23 July, 2007

2005 Banzhang Maocha

A sample left-over from the community tea-tasting session several weeks back, this maocha is for sale from TeaCuppa for £7/50g, making it fairly expensive. The samples from this company have received a mixed reception, both from me and from other tasters, and so I make an especial effort to clear my palate for an unbiased tasting.

Caledonian Springs @ 100C in 12cl shengpu pot; ~7-8g leaf; 1 rinse

Dry leaf:
On snipping off a corner of the sealed foil bag in which this sample arrived, the unmistakable fruity aroma of maofeng escapes - is this a "green tea" pu'er? This maocha is serious in size, being 7-8cm stems with one or two leaves attached to each. Colours range from light to dark green. The maofeng aroma is distinctive, radiating from the chahe.

3s, 5s, 16s, 40s, 90s, 120s+, 180s+:
A solid yellow soup with a hint of green. The aroma is sweet shengpu, and yet the maofeng character is present in the wenxiangbei. It fades to a lengxiang of brown sugar, which for some reason I have taken to being a good sign - many of the poorer teas I've come across seem to be devoid of any lengxiang.

The tea itself is interesting: it has an oily smoothness that I usually associate with good leaves. The flavour is gentle, reminiscent of the oft-encountered set of straw tastes.

Despite attempts to overbrew this tea, there is no ku in it whatsoever. The flavour is fairly muted, but pleasant enough. Of interest is a fair huigan, which rises like a crescendo in the throat. Given the usual potency of banzhang leaves, I am surprised that this has no ku at all.

Wet leaf:
Outrageously beautiful. I love to look at good maocha, and this certainly is pretty: young, healthy, and vibrant leaves with whole tip-and-bud systems are to be found.

Fair enough, but where is the potency? This is a very gradual and drinkable tea, and I am surprised that one can find maocha (particularly banzhang maocha) that is missing its ku.

When the price-tag is brought into the equation, this doesn't deliver enough strength or variety for my personal tastes - though what it does is pleasant enough.


MarshalN said...

A maofeng like Banzhang? Many of this year's crop taste like green tea, but this is 2005, or so they say

I think it doesn't look too much like a Banzhang, at least not ones I've encountered that are of good provenance, from the wet leaves.

Hobbes said...

It really was remarkably maofeng, and yet only in the aroma.

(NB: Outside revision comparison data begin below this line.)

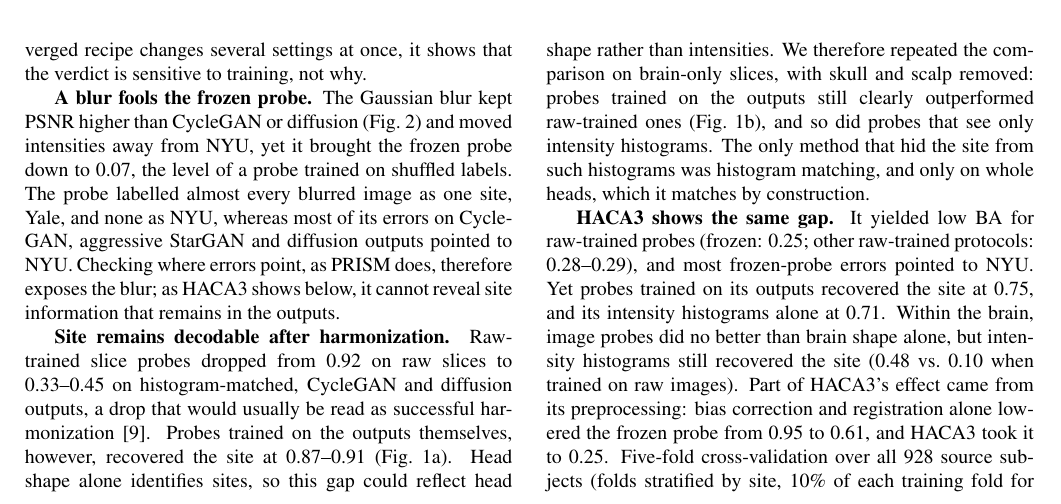
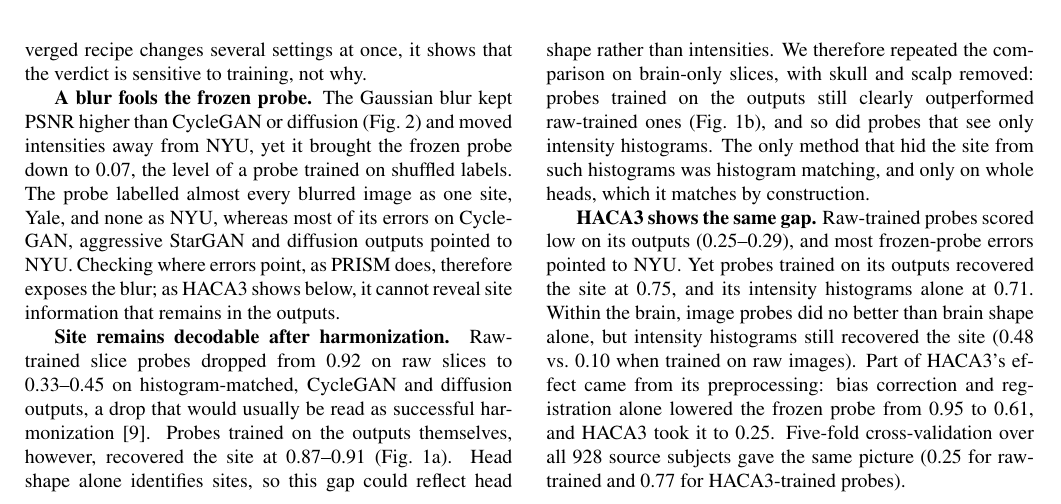
Before and after one commit to muqsitamir/HarmonIt, a LaTeX paper (paper/isbi2027/main.tex): part of page 3 of 4, cut so that both start at the same text. Compiled offline with pdfLaTeX.

Commit message:
Results: name the PSNR finding in its heading; restore the diffusion draw numbers

```diff
--- a/paper/isbi2027/main.tex
+++ b/paper/isbi2027/main.tex
@@ -106,9 +106,9 @@ Confidence intervals are 95\% percentile bootstrap intervals from 2,000 resample
 
 \textbf{Site remains decodable after harmonization.} Raw-trained slice probes dropped from 0.92 on raw slices to 0.33--0.45 on histogram-matched, CycleGAN and diffusion outputs, a drop that would usually be read as successful harmonization~\cite{galada2025prism}. Probes trained on the outputs themselves, however, recovered the site at 0.87--0.91 (Fig.~\ref{fig:verdicts}a). Head shape alone identifies sites, so this gap could reflect head shape rather than intensities. We therefore repeated the comparison on brain-only slices, with skull and scalp removed: probes trained on the outputs still clearly outperformed raw-trained ones (Fig.~\ref{fig:verdicts}b), and so did probes that see only intensity histograms. The only method that hid the site from such histograms was histogram matching, and only on whole heads, which it matches by construction.
 
-\textbf{HACA3 shows the same gap.} It yielded low BA for raw-trained probes (frozen: 0.25; other raw-trained protocols: 0.28--0.29), and most frozen-probe errors pointed to NYU. Yet probes trained on its outputs recovered the site at 0.75, and its intensity histograms alone at 0.71. Within the brain, image probes did no better than brain shape alone, but intensity histograms still recovered the site (0.48 vs.\ 0.10 when trained on raw images). Part of HACA3's effect came from its preprocessing: bias correction and registration alone lowered the frozen probe from 0.95 to 0.61, and HACA3 took it to 0.25. Five-fold cross-validation over all 928 source subjects (folds stratified by site, 10\% of each training fold for model selection) gave the same picture (0.25 for raw-trained and 0.77 for HACA3-trained probes).
+\textbf{HACA3 shows the same gap.} Raw-trained probes scored low on its outputs (0.25--0.29), and most frozen-probe errors pointed to NYU. Yet probes trained on its outputs recovered the site at 0.75, and its intensity histograms alone at 0.71. Within the brain, image probes did no better than brain shape alone, but intensity histograms still recovered the site (0.48 vs.\ 0.10 when trained on raw images). Part of HACA3's effect came from its preprocessing: bias correction and registration alone lowered the frozen probe from 0.95 to 0.61, and HACA3 took it to 0.25. Five-fold cross-validation over all 928 source subjects gave the same picture (0.25 for raw-trained and 0.77 for HACA3-trained probes).
 
-\textbf{Similarity to the input is not alignment.} DLEST-style 1000 had the highest PSNR (28.4 dB) but moved only a quarter as far toward NYU as CycleGAN ($\Delta W_{\mathrm{NYU}}$ of $-0.009$ vs.\ $-0.036$). Diffusion barely moved toward NYU ($-0.001$), and its two draws differed more from each other than from the input, so one draw does not represent the method.
+\textbf{High PSNR can mean poor alignment.} DLEST-style 1000 had the highest PSNR (28.4 dB) but moved only a quarter as far toward NYU as CycleGAN ($\Delta W_{\mathrm{NYU}}$ of $-0.009$ vs.\ $-0.036$). Diffusion barely moved toward NYU ($-0.001$), and its two draws differed more from each other than from the input (median foreground mean absolute error 0.085 vs.\ 0.075), so one draw does not represent the method.
 
 \section{Discussion}
 \label{sec:discussion}
```
Also changed, not shown: README.md, paper/isbi2027/main.pdf.
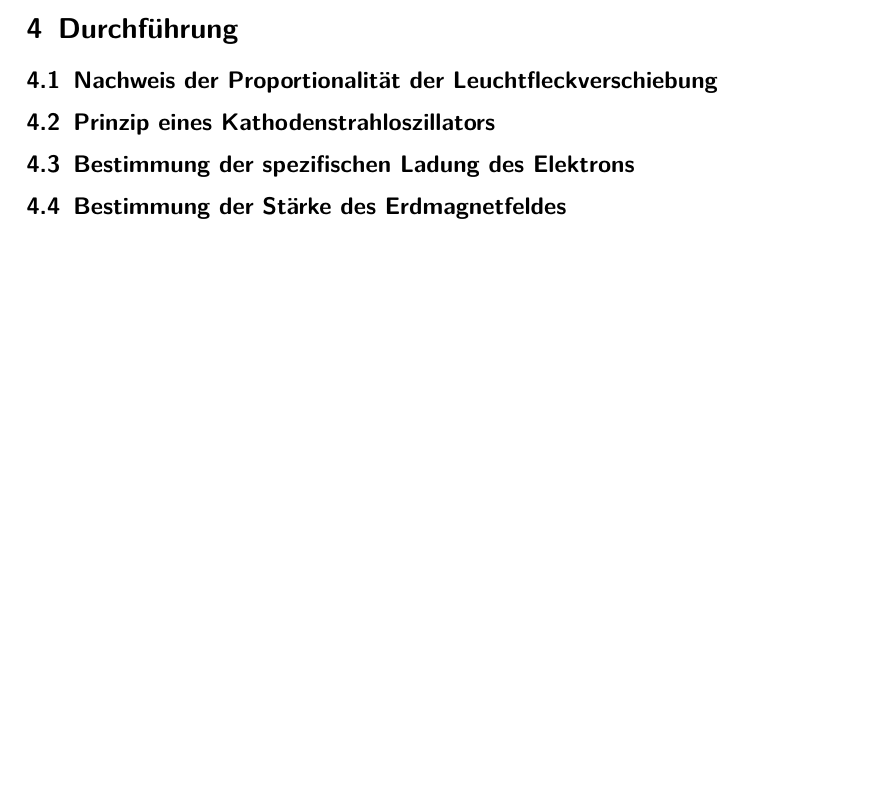
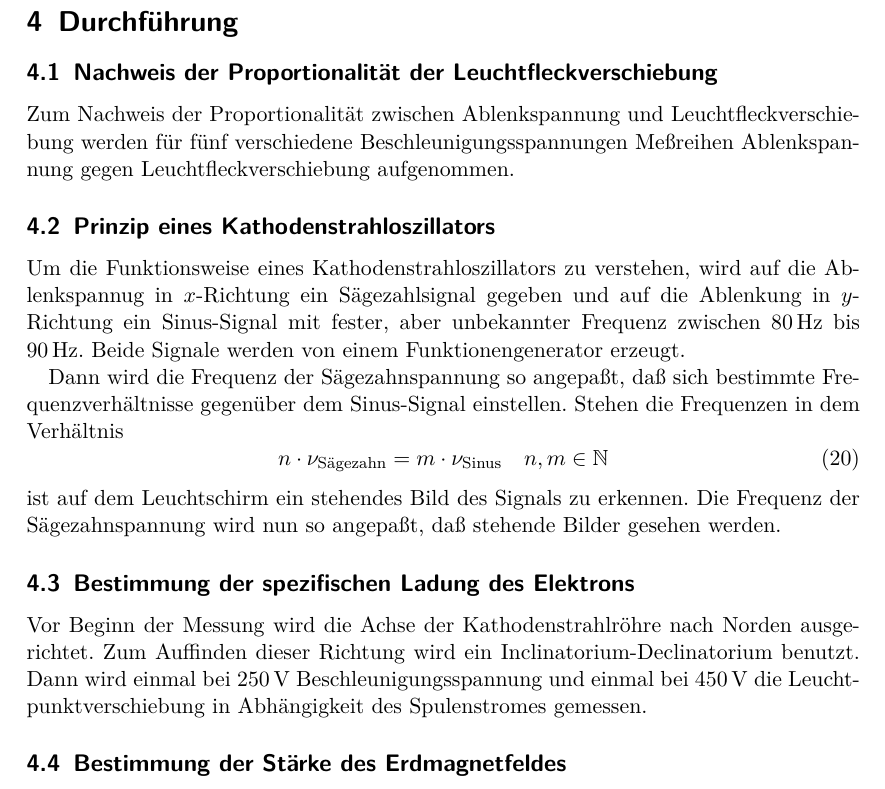
Before and after one commit to dlmsr/praktikum, a LaTeX document (V501_2/protokoll.tex, which reads V501_2/durchfuehrung.tex): part of page 7 of 11 before the commit and part of page 7 of 12 after it, cut so that both start at the same text, the shorter picture padded with empty space. Compiled offline with pdfLaTeX.

Commit message:
[V501/2] Durchführung und Aufbau abgeschlossen. geändert:   aufbau.tex - Eine Passage zur Messung der spez. Ladung hinzugefügt.
geändert:   durchfuehrung.tex
- Beschreibung der Durchführung aller Teile des Versuchs

```diff
--- a/V501_2/durchfuehrung.tex
+++ b/V501_2/durchfuehrung.tex
@@ -7,7 +7,36 @@
 
 \subsection{Nachweis der Proportionalität der Leuchtfleckverschiebung}
 
+Zum Nachweis der Proportionalität zwischen Ablenkspannung und
+Leuchtfleckverschiebung werden für fünf verschiedene
+Beschleunigungsspannungen Meßreihen Ablenkspannung gegen
+Leuchtfleckverschiebung aufgenommen.
+
 \subsection{Prinzip eines Kathodenstrahloszillators}
+
+Um die Funktionsweise eines Kathodenstrahloszillators zu verstehen, wird
+auf die Ablenkspannug in $x$-Richtung ein Sägezahlsignal gegeben und auf
+die Ablenkung in $y$-Richtung ein Sinus-Signal mit fester, aber
+unbekannter Frequenz zwischen \SIrange{80}{90}{\hertz}. Beide Signale
+werden von einem Funktionengenerator erzeugt.
+
+Dann wird die Frequenz der Sägezahnspannung so angepaßt, daß sich
+bestimmte Frequenzverhältnisse gegenüber dem Sinus-Signal
+einstellen. Stehen die Frequenzen in dem Verhältnis
+%
+\begin{equation}
+  \label{eq:synchro-constraint}
+  n \cdot \nu_\text{Sägezahn} = m \cdot \nu_\text{Sinus} \quad n, m\in\mathbb{N}
+\end{equation}
+%
+ist auf dem Leuchtschirm ein stehendes Bild des Signals zu erkennen. Die
+Frequenz der Sägezahnspannung wird nun so angepaßt, daß stehende Bilder
+gesehen werden.
 
 \subsection{Bestimmung der spezifischen Ladung des Elektrons}
 
+Vor Beginn der Messung wird die Achse der Kathodenstrahlröhre nach
+Norden ausgerichtet. Zum Auffinden dieser Richtung wird ein
+Inclinatorium-Declinatorium benutzt. Dann wird einmal bei
+\SI{250}{\volt} Beschleunigungsspannung und einmal bei \SI{450}{\volt}
+die Leuchtpunktverschiebung in Abhängigkeit des Spulenstromes gemessen.
```
Also changed, not shown: V501_2/aufbau.tex (+13 -0 lines), V501_2/durchfuehrung.tex (17 more changed lines).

The flavour was fairly quiet straw-and-mushroom, as one might hope from pu'er. Wherever it hails from, it's pretty, but as you say, it may well be somewhere other than Banzhang...



MarshalN said...

Would you prefer a maofeng?

Anonymous said...

Hmmm interesting..the tea actually was called yun cha, but we named it mao cha, it is actually called 'yun' cha, it means totally made by the same pu erh leaves( i guess in term of size and leaves).
Mao cha has some mixed leaves maybe different ages of tea leaves. I do not know how to write the 'yun' in pin yin, it's not this 'yun' for sure. so we just classified as mao cha. any idea of such yun pu erh cha?

when you say maofeng do you mean the green tea?

Hobbes said...

Dear Lisa,

I suspect it's 匀茶 [even/uniform tea], though it isn't a term I have come across before in reference to pu'er. The leaves were certainly homogenous (and pretty).

The maofeng to which I liken it is indeed the lucha - rich grape aroma and a thick, low flavour of the same.

Thanks for the extra information, and toodlepip,